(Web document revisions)
•••••

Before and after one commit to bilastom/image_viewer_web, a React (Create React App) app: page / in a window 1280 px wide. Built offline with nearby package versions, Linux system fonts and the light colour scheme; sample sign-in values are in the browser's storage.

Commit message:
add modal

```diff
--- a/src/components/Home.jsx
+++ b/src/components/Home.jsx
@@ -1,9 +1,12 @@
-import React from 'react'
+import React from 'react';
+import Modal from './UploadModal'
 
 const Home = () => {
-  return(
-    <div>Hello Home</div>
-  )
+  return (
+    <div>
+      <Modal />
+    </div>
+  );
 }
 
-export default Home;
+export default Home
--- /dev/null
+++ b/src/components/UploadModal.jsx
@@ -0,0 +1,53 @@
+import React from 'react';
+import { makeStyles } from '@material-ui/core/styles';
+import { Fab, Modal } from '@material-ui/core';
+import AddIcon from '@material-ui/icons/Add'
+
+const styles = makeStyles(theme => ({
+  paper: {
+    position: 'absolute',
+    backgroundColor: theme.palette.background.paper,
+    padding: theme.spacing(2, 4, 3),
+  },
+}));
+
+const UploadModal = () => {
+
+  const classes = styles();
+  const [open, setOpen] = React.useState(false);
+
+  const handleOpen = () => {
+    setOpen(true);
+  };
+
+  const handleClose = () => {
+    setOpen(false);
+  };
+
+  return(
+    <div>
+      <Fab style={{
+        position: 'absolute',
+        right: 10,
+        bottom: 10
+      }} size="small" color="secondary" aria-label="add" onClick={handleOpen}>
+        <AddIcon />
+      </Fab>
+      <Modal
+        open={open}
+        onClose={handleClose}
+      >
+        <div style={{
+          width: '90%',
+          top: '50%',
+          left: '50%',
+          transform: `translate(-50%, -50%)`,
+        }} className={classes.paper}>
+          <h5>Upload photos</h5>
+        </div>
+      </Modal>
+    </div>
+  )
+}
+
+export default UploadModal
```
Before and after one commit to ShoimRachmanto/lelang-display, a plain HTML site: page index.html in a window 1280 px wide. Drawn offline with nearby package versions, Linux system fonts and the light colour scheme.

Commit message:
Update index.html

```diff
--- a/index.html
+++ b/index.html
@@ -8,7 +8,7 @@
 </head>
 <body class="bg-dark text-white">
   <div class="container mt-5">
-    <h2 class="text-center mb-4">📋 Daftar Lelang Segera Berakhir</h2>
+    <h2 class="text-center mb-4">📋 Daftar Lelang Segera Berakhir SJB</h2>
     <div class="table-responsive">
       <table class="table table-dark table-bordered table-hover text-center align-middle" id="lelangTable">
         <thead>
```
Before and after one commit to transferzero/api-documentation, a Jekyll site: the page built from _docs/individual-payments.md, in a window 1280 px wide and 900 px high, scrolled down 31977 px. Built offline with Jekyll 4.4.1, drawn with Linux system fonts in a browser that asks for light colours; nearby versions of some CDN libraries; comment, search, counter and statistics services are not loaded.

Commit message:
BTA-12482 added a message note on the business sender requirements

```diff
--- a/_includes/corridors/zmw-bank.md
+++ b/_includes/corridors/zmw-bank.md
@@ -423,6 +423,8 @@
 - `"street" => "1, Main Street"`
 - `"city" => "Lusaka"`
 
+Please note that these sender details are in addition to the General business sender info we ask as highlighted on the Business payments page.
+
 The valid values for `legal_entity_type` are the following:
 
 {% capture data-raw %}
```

•••••

* _WHAT YOU WILL DO_: Pull every line containing the string "const" out of the data above and copy it.

* _OUTPUT FOR THIS EXERCISE_:
 const Home = () => {
+const styles = makeStyles(theme => ({
+const UploadModal = () => {
+  const classes = styles();
+  const [open, setOpen] = React.useState(false);
+  const handleOpen = () => {
+  const handleClose = () => {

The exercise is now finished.